> Before-and-after change data:
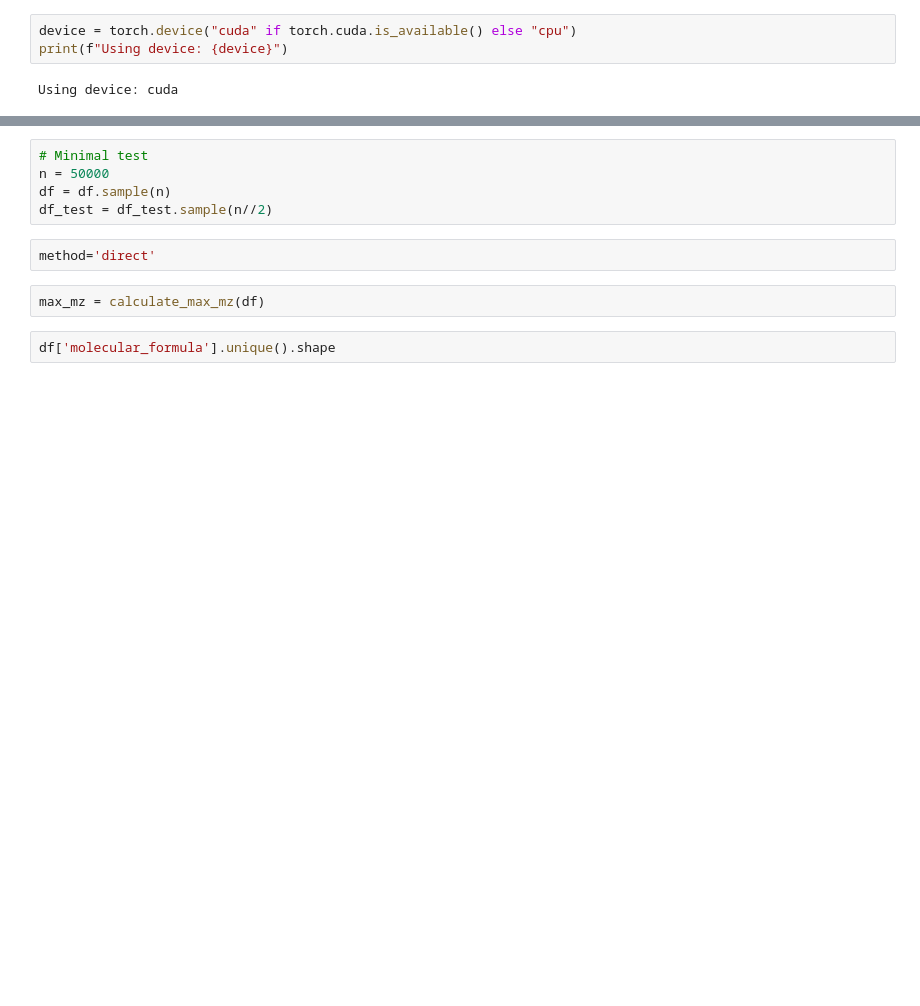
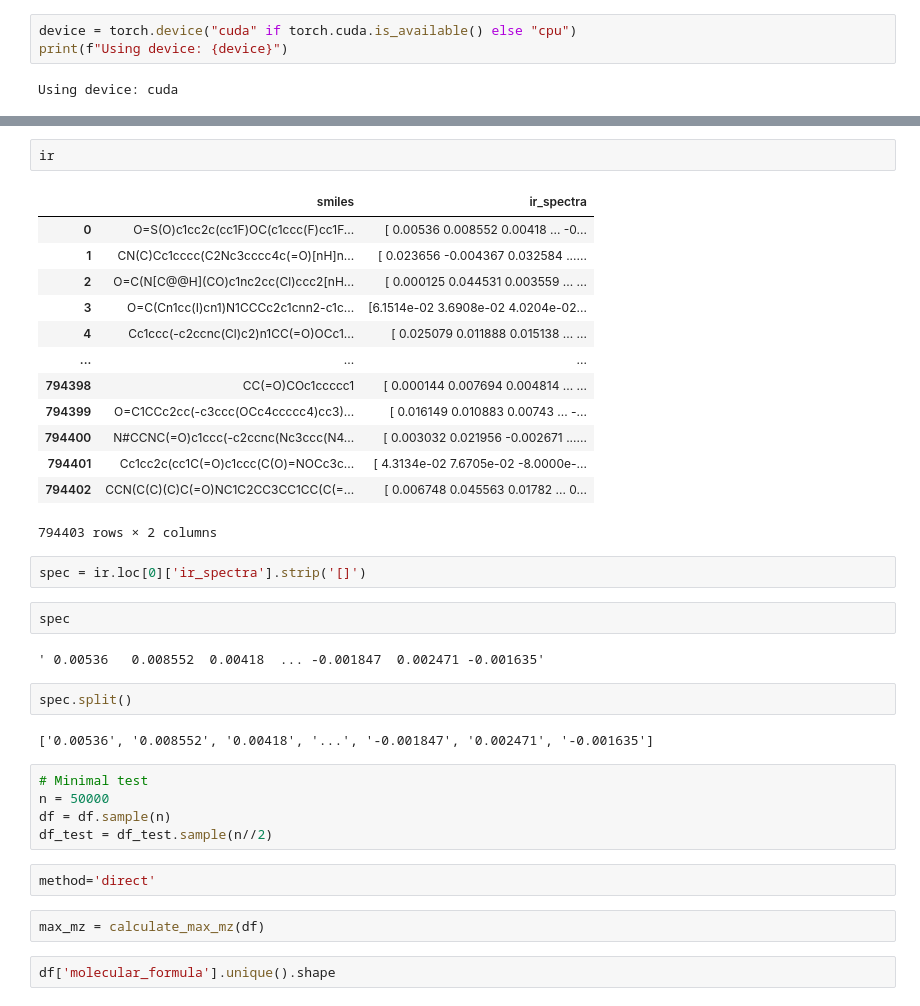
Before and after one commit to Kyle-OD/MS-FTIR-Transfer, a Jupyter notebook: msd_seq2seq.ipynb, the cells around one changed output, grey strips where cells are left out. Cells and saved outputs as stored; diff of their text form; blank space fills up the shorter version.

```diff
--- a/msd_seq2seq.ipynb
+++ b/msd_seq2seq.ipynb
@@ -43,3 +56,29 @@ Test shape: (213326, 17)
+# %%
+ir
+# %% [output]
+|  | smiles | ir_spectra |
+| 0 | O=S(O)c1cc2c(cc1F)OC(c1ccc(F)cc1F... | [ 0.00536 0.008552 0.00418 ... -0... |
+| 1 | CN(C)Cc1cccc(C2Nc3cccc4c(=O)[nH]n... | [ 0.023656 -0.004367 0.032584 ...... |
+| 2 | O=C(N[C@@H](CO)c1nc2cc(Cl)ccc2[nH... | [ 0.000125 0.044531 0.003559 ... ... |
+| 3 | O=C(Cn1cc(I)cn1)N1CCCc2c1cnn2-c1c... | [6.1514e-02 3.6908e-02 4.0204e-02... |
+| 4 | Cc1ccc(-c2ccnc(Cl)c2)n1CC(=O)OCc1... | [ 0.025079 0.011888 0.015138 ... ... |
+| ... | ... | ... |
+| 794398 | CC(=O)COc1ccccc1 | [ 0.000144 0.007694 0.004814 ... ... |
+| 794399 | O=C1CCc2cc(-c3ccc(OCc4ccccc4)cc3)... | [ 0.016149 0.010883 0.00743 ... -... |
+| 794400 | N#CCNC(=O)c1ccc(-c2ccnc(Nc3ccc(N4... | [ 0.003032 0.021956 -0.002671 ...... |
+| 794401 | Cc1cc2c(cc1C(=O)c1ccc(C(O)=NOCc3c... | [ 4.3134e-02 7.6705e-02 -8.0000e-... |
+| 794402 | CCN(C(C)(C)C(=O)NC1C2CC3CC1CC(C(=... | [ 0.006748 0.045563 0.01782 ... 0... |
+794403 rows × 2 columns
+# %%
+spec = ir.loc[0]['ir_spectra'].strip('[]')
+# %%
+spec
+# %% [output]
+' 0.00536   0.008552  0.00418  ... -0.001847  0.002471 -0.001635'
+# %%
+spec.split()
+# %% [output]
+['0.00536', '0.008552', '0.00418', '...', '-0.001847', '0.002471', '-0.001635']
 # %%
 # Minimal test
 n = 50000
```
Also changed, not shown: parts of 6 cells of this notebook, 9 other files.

> What the exercise asks: Wherever the string "ipynb" occurs in the records above, copy that line.

> Answer to the exercise:
Before and after one commit to Kyle-OD/MS-FTIR-Transfer, a Jupyter notebook: msd_seq2seq.ipynb, the cells around one changed output, grey strips where cells are left out. Cells and saved outputs as stored; diff of their text form; blank space fills up the shorter version.
--- a/msd_seq2seq.ipynb
+++ b/msd_seq2seq.ipynb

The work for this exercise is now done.